Matt Simmons has a new career after topping more than 700,000 hopefuls in a shootout at Silverstone circuit in Britain yesterday that's turned him from a postie into a professional racecar river.
The Brisbane boy converted his game play into a real racing career at the climax of a week-long motorsport camp designed by Nissan and PlayStation to uncover fresh talent. His first start will be in a 24-hour race in Dubai at the start of next year.
"My boss is going to have to find another driver.
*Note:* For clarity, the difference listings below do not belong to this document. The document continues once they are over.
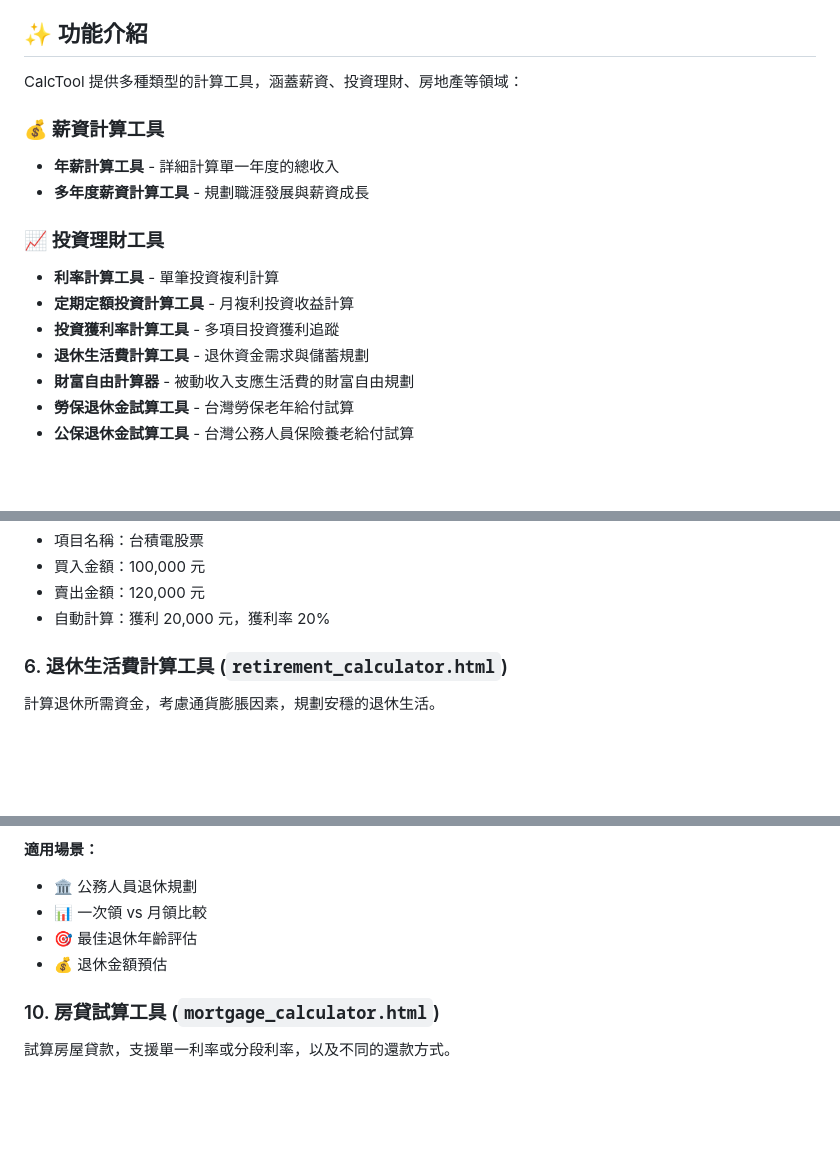
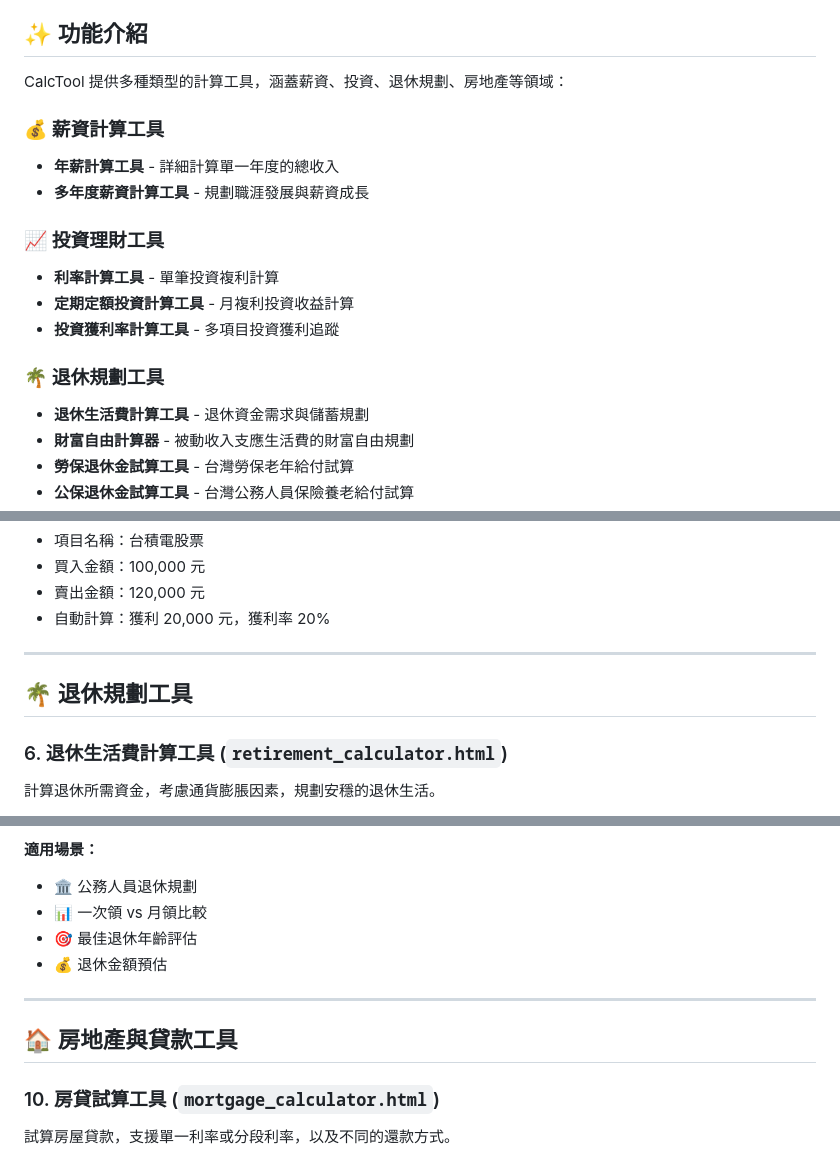
Before and after one commit to ytssamuel/CalcTool, a Markdown page: README.md, 3 parts joined by grey strips. Rendered like a GitHub page; blank space fills up the shorter version.

Commit message:
調整readme

```diff
--- a/README.md
+++ b/README.md
@@ -12,7 +12,7 @@
 
 ## ✨ 功能介紹
 
-CalcTool 提供多種類型的計算工具，涵蓋薪資、投資理財、房地產等領域：
+CalcTool 提供多種類型的計算工具，涵蓋薪資、投資、退休規劃、房地產等領域：
 
 ### 💰 薪資計算工具
 - **年薪計算工具** - 詳細計算單一年度的總收入
@@ -22,6 +22,8 @@ CalcTool 提供多種類型的計算工具，涵蓋薪資、投資理財、房
 - **利率計算工具** - 單筆投資複利計算
 - **定期定額投資計算工具** - 月複利投資收益計算
 - **投資獲利率計算工具** - 多項目投資獲利追蹤
+
+### 🌴 退休規劃工具
 - **退休生活費計算工具** - 退休資金需求與儲蓄規劃
 - **財富自由計算器** - 被動收入支應生活費的財富自由規劃
 - **勞保退休金試算工具** - 台灣勞保老年給付試算
@@ -123,6 +125,10 @@ CalcTool 提供多種類型的計算工具，涵蓋薪資、投資理財、房
 - 買入金額：100,000 元
 - 賣出金額：120,000 元
 - 自動計算：獲利 20,000 元，獲利率 20%
+
+---
+
+## 🌴 退休規劃工具
 
 ### 6. 退休生活費計算工具 (`retirement_calculator.html`)
 計算退休所需資金，考慮通貨膨脹因素，規劃安穩的退休生活。
@@ -269,6 +275,10 @@ CalcTool 提供多種類型的計算工具，涵蓋薪資、投資理財、房
 - 🎯 最佳退休年齡評估
 - 💰 退休金額預估
 
+---
+
+## 🏠 房地產與貸款工具
+
 ### 10. 房貸試算工具 (`mortgage_calculator.html`)
 試算房屋貸款，支援單一利率或分段利率，以及不同的還款方式。
 
```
But I think he knew what was coming," Simmons told News Corp Australia from Britain.
It's been an 18 month journey
"I'm sure he'll be happy for me. He's been following my progress."
Simmons turned the GT Academy into a two-year quest for success after realising there was no way he could pay his way into a professional V8 Supercars drive in Australia.
He won through to last year's Australian final but, after failing to make the international squad, re-focussed his efforts to join the six-member Australian team for this year's global shootout in Britain, surviving a series of eliminations to compete in the final shootout in identical Nissan 370Z racers. After qualifying quickest he was slowed by an overheating engine but, after a one-hour deliberation, GT Academy judges awarded him the top prize.
"I put all my eggs in this one basket. My upbringing didn't allow me to pursue my dream of racing," the 26-year old said.
"I went into simulator racing, in the online virtual world. I definitely put everything into it. I didn't have another avenue."
If I work hard, I'll have a career
Simmons even chose his job as a contract courier, working in the northern suburbs of Brisbane, to maximise his time for real-world training and online gaming. He spent as much as he could to race go-karts and occasionally hire competition cars for proper coaching and track time.
"Australia Post wasn't a career job, (it was) purely to support me having a good shot at GT Academy. It's been an 18 month journey. I was at the nationals in Australia last year."
Simmons is one of three GT Academy winners who will race in Dubai and he is hopeful that a good run in the desert enduro will cement a longer-term place in a program funded by Nissan and PlayStation that's already thrown up more than a dozen new drivers.
"I come home and I go back in early September in a development driver program. At this stage I believe the prize is Dubai.
"Then it's how hard you work in your program and what you make of that. If I work hard, I'll have a career."